As it was, Cranston even failed to take home the Best Actor Oscar, for his portrayal of screenwriter Dalton Trumbo in Trumbo. I have not seen Leonardo DiCaprio as Hugh Glass in The Revenant, nor am I now likely to. But I did take in Trumbo, two days before the Oscars, and left the cinema less than convinced that Cranston was a genuine contender. As things transpired, I also caught DiCaprio at a typewriter or two (like Cranston, both manual and electric) on TV the next night, in 2002's Catch Me if You Can, and he wasn't in the same league as Dano or Cranston. Far be it for me, however, to deny DiCaprio his long-awaited best actor gong.

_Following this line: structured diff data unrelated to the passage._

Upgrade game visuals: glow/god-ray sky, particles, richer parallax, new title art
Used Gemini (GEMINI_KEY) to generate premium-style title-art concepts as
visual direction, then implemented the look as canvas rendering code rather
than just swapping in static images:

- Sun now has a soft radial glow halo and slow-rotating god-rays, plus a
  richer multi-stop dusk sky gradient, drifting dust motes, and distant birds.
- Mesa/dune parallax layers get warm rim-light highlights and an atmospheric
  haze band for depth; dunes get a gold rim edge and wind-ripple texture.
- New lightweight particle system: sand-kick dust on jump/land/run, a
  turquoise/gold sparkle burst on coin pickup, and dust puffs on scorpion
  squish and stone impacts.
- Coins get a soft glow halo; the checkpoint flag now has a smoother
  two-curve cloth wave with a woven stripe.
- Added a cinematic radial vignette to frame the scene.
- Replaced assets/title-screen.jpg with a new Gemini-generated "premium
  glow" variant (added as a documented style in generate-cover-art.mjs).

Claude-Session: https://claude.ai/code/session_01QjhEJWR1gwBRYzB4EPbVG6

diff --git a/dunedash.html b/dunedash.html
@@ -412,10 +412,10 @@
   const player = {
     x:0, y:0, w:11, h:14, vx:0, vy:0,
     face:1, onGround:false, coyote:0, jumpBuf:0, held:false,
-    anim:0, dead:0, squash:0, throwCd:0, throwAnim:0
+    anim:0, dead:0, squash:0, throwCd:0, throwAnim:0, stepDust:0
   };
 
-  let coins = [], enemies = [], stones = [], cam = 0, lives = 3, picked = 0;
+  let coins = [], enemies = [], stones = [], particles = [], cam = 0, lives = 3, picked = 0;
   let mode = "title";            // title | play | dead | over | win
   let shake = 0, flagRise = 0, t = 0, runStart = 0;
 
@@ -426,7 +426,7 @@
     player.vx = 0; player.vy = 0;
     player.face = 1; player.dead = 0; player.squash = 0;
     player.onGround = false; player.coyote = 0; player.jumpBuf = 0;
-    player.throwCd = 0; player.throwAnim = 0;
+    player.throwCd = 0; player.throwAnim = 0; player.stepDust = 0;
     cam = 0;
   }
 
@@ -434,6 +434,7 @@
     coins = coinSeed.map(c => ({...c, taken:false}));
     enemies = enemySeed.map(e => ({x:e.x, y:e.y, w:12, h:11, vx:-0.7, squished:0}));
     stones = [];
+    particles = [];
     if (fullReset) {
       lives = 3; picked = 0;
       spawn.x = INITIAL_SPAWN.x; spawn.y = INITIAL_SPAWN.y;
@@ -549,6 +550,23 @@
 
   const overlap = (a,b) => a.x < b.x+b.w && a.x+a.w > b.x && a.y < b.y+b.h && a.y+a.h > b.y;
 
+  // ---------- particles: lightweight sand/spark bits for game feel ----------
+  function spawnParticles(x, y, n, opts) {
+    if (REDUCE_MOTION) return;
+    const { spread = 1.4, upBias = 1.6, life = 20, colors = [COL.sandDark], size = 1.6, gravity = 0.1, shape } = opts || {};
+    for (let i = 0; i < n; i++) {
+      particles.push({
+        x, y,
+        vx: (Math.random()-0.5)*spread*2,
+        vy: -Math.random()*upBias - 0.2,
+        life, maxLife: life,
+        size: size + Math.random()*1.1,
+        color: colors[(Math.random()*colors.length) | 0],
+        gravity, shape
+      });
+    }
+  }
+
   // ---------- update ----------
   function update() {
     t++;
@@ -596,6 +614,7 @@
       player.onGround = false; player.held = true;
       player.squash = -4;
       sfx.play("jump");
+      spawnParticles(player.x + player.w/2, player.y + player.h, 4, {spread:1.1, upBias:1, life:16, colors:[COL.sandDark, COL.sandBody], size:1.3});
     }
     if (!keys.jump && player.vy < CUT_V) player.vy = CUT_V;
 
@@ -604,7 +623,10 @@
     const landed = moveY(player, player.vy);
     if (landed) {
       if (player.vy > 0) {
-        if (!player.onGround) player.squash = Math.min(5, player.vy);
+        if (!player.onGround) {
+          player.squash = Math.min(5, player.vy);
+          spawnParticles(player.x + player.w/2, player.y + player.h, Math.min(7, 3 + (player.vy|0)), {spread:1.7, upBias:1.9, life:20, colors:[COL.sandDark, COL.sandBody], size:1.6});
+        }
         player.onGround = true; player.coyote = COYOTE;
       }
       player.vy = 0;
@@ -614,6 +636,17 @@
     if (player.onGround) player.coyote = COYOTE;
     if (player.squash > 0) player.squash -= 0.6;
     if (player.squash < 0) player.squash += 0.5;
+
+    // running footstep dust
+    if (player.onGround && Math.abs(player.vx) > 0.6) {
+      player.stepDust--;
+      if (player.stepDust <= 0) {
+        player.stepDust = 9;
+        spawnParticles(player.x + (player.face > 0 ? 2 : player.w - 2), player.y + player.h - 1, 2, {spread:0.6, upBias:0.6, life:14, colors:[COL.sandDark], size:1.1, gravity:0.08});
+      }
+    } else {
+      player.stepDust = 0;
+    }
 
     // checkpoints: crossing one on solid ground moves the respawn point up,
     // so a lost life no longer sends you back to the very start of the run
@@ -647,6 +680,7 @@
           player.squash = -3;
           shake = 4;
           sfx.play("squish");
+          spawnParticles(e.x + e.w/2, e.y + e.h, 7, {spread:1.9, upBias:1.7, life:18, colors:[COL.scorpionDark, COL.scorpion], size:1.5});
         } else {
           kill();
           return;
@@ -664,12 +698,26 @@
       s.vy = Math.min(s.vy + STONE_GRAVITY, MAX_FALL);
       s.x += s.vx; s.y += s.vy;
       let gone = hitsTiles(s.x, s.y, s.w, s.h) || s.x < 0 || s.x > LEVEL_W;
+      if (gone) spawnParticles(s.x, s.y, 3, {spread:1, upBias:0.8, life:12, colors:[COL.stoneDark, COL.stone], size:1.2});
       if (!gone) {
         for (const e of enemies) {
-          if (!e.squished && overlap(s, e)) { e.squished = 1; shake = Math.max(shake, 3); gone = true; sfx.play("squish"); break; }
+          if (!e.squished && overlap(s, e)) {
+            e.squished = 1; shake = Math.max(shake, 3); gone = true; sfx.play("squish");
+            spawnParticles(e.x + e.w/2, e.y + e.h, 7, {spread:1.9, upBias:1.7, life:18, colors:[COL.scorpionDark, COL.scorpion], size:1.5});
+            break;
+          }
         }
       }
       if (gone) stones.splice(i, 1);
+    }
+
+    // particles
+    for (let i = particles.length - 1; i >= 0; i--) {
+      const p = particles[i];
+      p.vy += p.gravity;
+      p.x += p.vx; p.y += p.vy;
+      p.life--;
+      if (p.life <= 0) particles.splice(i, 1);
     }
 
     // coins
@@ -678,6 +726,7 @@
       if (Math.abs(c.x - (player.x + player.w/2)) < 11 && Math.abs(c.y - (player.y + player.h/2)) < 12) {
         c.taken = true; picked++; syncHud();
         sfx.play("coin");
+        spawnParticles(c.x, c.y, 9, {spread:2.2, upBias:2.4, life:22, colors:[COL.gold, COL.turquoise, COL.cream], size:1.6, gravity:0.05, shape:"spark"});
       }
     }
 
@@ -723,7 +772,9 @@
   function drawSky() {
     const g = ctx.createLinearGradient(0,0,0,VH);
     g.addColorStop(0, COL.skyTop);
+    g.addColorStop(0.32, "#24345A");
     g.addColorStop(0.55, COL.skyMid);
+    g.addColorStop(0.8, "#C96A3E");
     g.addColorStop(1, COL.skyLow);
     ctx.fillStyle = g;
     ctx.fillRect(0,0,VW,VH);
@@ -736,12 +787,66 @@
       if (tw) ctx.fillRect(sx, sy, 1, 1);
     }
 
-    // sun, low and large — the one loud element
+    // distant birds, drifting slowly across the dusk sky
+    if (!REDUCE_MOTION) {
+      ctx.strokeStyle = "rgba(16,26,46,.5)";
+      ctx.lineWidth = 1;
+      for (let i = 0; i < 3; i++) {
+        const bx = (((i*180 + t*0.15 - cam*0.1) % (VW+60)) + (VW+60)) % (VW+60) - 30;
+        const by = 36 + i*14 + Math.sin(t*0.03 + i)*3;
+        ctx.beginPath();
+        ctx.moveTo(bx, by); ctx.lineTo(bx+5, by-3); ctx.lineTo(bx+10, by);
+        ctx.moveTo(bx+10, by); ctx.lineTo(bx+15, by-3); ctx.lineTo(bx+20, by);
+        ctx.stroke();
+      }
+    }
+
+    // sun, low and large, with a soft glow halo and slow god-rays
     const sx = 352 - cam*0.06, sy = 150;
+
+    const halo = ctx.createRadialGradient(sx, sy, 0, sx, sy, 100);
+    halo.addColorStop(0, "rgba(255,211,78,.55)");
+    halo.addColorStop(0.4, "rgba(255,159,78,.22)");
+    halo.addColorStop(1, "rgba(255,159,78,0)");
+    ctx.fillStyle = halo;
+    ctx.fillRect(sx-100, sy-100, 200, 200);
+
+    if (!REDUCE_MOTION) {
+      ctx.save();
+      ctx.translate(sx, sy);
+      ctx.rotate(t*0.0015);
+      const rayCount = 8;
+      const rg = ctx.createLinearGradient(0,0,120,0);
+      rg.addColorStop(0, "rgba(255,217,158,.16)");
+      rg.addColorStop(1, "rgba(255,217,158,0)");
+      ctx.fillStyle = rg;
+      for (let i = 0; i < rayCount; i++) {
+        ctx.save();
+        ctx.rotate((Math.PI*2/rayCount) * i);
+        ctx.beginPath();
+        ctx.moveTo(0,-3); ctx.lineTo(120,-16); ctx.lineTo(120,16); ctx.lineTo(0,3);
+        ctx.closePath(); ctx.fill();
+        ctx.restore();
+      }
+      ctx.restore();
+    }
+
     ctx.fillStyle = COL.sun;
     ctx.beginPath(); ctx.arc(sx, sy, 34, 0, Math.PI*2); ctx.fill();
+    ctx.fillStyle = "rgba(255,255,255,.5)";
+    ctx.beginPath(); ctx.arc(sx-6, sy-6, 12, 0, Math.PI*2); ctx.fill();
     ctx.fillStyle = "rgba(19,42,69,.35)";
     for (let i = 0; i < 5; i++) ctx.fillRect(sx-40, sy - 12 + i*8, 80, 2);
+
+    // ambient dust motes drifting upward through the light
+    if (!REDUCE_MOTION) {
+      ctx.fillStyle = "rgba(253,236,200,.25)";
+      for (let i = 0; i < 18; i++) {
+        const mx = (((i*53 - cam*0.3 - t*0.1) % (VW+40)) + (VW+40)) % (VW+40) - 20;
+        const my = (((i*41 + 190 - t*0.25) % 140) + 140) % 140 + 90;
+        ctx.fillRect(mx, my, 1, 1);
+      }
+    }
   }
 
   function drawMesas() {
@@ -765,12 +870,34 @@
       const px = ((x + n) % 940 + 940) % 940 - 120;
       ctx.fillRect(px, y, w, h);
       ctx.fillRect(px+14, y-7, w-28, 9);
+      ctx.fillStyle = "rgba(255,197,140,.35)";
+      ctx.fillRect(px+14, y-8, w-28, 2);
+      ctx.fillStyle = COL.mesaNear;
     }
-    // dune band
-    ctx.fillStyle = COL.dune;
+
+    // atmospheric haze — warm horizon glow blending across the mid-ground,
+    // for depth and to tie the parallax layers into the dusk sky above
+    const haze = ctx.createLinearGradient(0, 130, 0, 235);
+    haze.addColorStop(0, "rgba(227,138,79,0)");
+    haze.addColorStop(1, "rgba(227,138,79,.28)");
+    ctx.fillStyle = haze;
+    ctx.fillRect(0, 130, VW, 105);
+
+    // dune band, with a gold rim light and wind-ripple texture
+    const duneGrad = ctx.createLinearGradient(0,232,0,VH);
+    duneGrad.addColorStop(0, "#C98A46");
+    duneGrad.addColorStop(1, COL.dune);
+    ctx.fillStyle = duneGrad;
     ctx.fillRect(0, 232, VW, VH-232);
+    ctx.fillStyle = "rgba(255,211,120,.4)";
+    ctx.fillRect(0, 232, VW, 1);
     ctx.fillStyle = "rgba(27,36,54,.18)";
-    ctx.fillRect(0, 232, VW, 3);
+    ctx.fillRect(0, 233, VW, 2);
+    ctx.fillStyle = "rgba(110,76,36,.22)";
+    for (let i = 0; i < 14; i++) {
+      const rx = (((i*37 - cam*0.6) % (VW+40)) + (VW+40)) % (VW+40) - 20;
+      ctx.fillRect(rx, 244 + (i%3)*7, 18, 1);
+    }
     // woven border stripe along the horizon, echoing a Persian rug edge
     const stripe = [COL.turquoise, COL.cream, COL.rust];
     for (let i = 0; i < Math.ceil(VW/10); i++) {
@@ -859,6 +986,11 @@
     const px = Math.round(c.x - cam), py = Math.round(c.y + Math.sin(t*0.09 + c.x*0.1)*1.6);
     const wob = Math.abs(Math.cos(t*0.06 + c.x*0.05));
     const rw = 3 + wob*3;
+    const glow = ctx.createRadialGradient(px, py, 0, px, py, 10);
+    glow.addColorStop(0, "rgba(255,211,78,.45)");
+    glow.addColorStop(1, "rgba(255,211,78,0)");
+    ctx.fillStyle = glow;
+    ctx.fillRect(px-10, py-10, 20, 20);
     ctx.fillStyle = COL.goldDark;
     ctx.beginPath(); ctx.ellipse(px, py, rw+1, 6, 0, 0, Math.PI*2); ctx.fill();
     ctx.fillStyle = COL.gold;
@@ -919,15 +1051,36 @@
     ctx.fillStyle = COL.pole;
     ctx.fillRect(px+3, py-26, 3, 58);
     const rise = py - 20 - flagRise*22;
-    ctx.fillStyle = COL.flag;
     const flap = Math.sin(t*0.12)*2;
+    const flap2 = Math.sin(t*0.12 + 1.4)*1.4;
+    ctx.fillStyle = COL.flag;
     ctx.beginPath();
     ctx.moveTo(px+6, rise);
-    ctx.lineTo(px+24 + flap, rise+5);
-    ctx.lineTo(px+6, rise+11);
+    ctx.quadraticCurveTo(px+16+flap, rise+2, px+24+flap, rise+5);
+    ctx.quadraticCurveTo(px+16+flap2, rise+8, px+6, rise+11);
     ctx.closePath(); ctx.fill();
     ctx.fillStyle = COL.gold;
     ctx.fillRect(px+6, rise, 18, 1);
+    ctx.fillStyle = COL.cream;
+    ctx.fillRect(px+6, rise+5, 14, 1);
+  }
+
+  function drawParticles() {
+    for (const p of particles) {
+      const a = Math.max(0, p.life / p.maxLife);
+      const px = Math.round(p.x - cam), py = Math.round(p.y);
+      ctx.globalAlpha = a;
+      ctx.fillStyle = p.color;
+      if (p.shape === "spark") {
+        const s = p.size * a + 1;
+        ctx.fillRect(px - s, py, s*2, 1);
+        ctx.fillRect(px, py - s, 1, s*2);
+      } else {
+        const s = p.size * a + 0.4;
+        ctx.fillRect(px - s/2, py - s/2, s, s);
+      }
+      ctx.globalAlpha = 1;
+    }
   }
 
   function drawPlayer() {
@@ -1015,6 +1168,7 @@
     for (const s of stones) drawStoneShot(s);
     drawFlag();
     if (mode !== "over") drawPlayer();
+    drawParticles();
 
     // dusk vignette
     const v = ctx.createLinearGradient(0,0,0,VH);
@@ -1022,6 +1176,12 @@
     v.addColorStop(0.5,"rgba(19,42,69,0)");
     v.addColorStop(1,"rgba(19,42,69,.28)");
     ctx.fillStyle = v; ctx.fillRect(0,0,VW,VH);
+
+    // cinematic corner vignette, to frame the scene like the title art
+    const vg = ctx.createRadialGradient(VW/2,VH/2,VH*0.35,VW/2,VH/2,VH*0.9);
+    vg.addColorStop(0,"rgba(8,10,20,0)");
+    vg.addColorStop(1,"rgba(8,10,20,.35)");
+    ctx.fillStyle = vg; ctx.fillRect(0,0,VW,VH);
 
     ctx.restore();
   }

The thing about Cranston in Trumbo is that, for all his fine typing, he had the show stolen right out from under his cigarette holder by the indomitable Helen Mirren as Hollywood gossip columnist Hedda Hopper.
So one was left wondering, as the credits rolled, whether this movie was really about the ultimate triumph of Trumbo or more tellingly about the intimidating influence of the absolutely horrid, hissing Hedda. Talk about the Wicked Witch of the West - the meddling Hopper comes across as that in spades.
Mirren as Hopper, above, and the real Hopper below:
And Hopper in bed with her Olivetti Lettera 22:One thing certain about Trumbo is that there hasn't been an on-screen typewriter fest like this since Hitchcock (also from 2012, and which also starred an influential Mirren). After all, nothing beats a typewriter in a movie than two (or three):
And, whatever damage it may have done to the facts of the matter - or to Edward G.Robinson's reputation, by claiming he was a stool pigeon - Trumbo did at least try to stay true to Trumbo's typewriters:
My favourite performance in Trumbo came from New Zealander Dean O'Gorman as a dependable if slightly height challenged Kirk Douglas (with the ever-reliable John Goodman close behind):